● ACTIVITY: In your copy, include every record exactly and no pictures.

● PROVIDED ENTRIES:
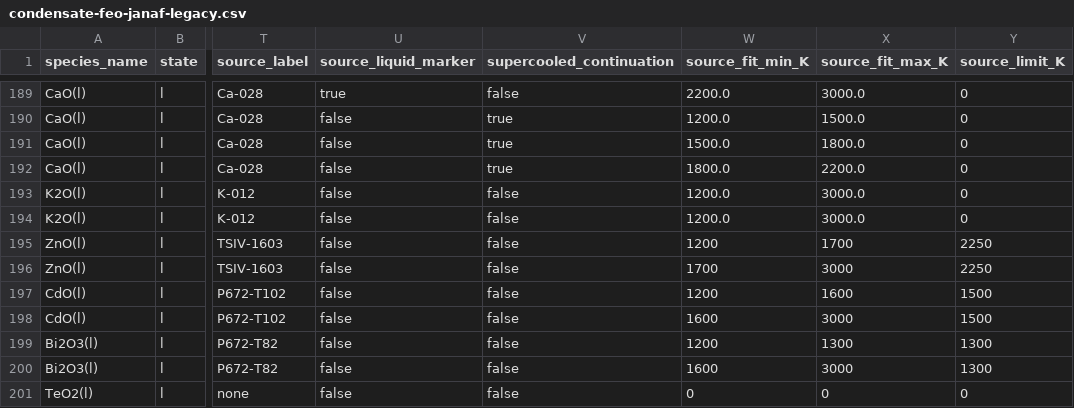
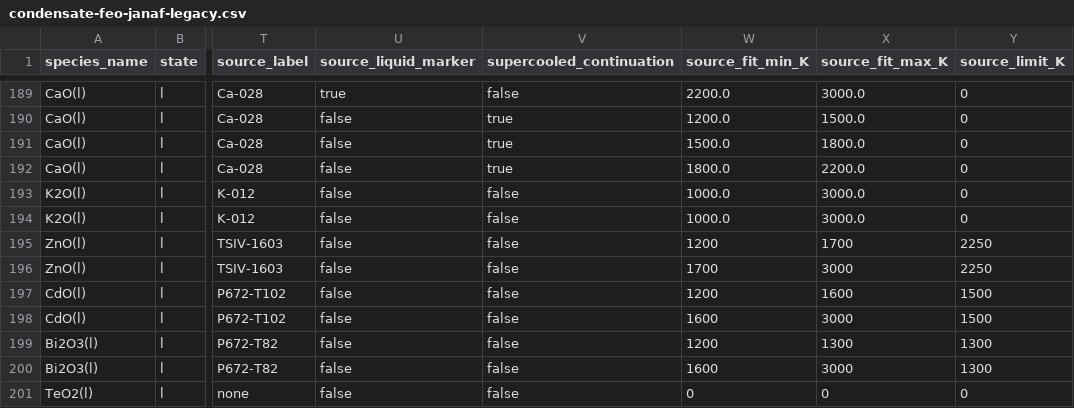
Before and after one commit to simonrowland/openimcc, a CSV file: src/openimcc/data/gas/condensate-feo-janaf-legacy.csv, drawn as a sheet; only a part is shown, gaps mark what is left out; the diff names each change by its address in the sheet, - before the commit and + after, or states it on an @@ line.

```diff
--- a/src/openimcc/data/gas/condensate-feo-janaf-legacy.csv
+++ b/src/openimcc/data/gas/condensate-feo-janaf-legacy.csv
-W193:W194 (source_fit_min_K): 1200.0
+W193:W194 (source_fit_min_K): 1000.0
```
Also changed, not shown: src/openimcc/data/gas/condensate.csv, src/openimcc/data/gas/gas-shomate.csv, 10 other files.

● SOLUTION FOR THIS PROBLEM:
Before and after one commit to simonrowland/openimcc, a CSV file: src/openimcc/data/gas/condensate-feo-janaf-legacy.csv, drawn as a sheet; only a part is shown, gaps mark what is left out; the diff names each change by its address in the sheet, - before the commit and + after, or states it on an @@ line.

```diff
--- a/src/openimcc/data/gas/condensate-feo-janaf-legacy.csv
+++ b/src/openimcc/data/gas/condensate-feo-janaf-legacy.csv
-W193:W194 (source_fit_min_K): 1200.0
+W193:W194 (source_fit_min_K): 1000.0
```
Also changed, not shown: src/openimcc/data/gas/condensate.csv, src/openimcc/data/gas/gas-shomate.csv, 10 other files.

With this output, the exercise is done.